Please copy all of the data that follows exactly, leaving any pictures out.

[Before-and-after page screenshots]
== == ==

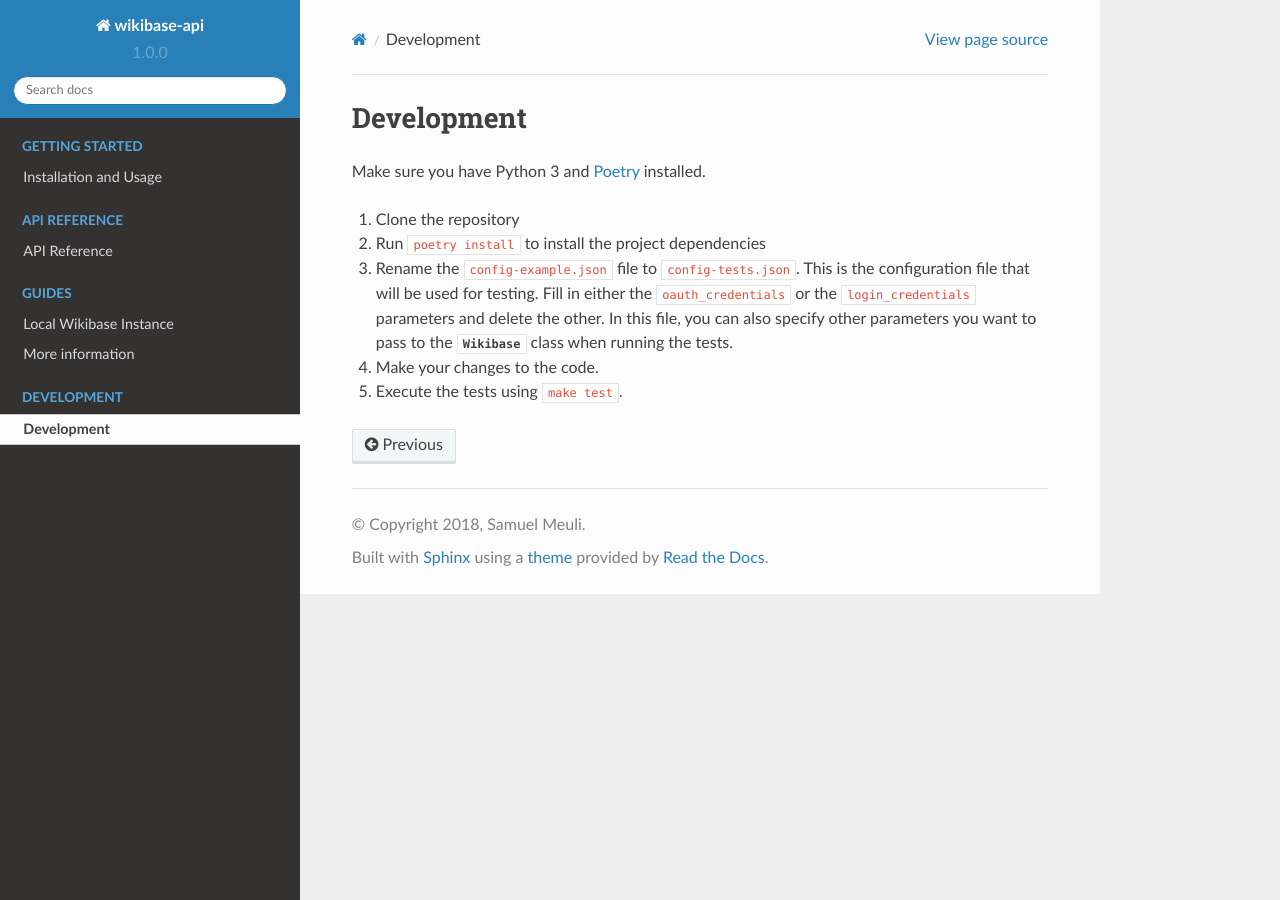
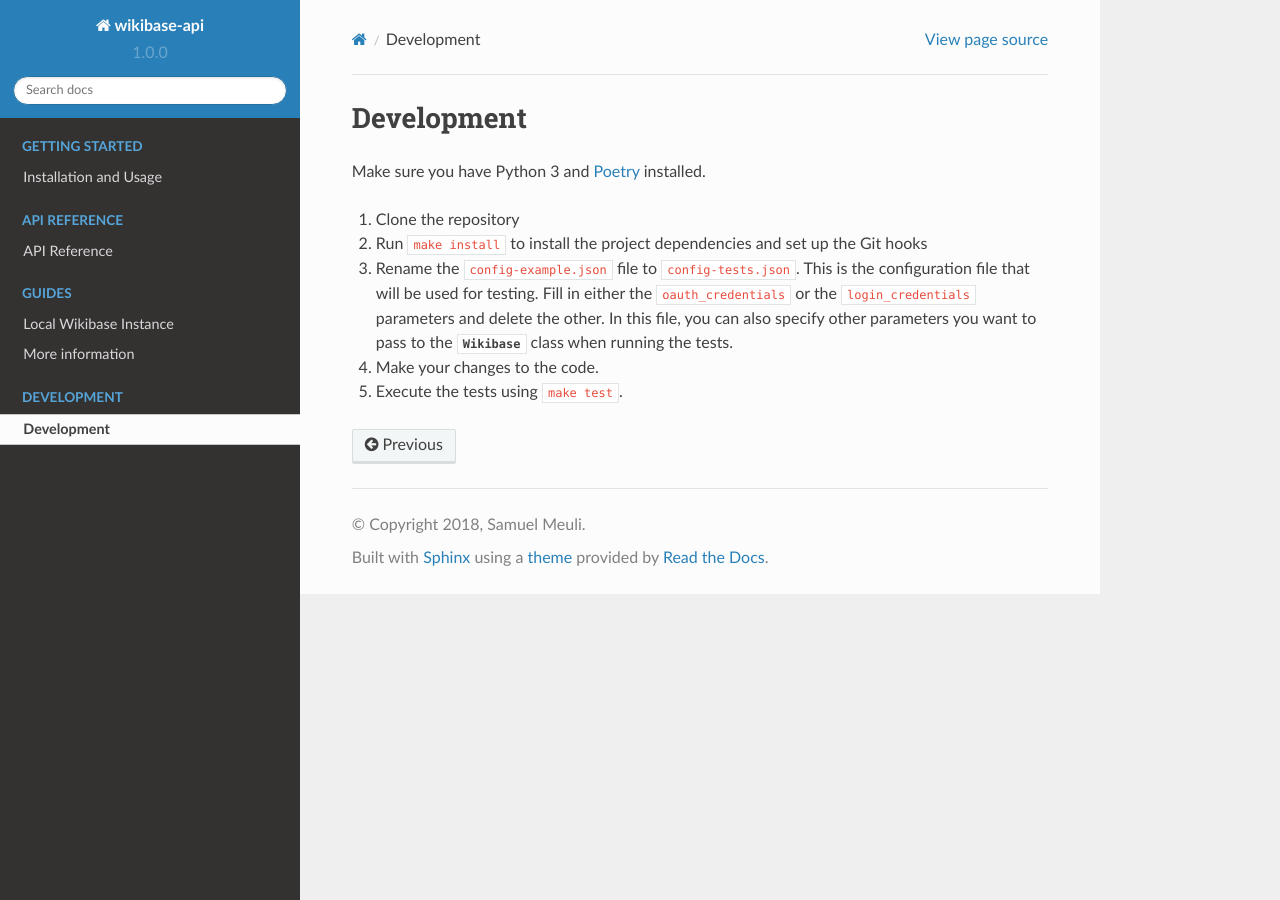
Before and after one commit to samuelmeuli/wikibase-api, a Sphinx documentation site: the page built from docs/development/development.rst, in a window 1280 px wide. Built offline with Sphinx 7.4.7 and the Read the Docs theme 2.0.0, drawn with Linux system fonts in a browser that asks for light colours.

Commit message:
Add make install command

```diff
--- a/docs/development/development.rst
+++ b/docs/development/development.rst
@@ -6,7 +6,7 @@ Development
 Make sure you have Python 3 and `Poetry <https://github.com/sdispater/poetry>`_ installed.
 
 1. Clone the repository
-2. Run ``poetry install`` to install the project dependencies
+2. Run ``make install`` to install the project dependencies and set up the Git hooks
 3. Rename the ``config-example.json`` file to ``config-tests.json``. This is the configuration file that will be used for testing. Fill in either the ``oauth_credentials`` or the ``login_credentials`` parameters and delete the other. In this file, you can also specify other parameters you want to pass to the :class:`.Wikibase` class when running the tests.
 4. Make your changes to the code.
 5. Execute the tests using ``make test``.
```
Also changed, not shown: 1 other file.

== == ==

• Written solution:
Before and after one commit to samuelmeuli/wikibase-api, a Sphinx documentation site: the page built from docs/development/development.rst, in a window 1280 px wide. Built offline with Sphinx 7.4.7 and the Read the Docs theme 2.0.0, drawn with Linux system fonts in a browser that asks for light colours.

Commit message:
Add make install command

```diff
--- a/docs/development/development.rst
+++ b/docs/development/development.rst
@@ -6,7 +6,7 @@ Development
 Make sure you have Python 3 and `Poetry <https://github.com/sdispater/poetry>`_ installed.
 
 1. Clone the repository
-2. Run ``poetry install`` to install the project dependencies
+2. Run ``make install`` to install the project dependencies and set up the Git hooks
 3. Rename the ``config-example.json`` file to ``config-tests.json``. This is the configuration file that will be used for testing. Fill in either the ``oauth_credentials`` or the ``login_credentials`` parameters and delete the other. In this file, you can also specify other parameters you want to pass to the :class:`.Wikibase` class when running the tests.
 4. Make your changes to the code.
 5. Execute the tests using ``make test``.
```
Also changed, not shown: 1 other file.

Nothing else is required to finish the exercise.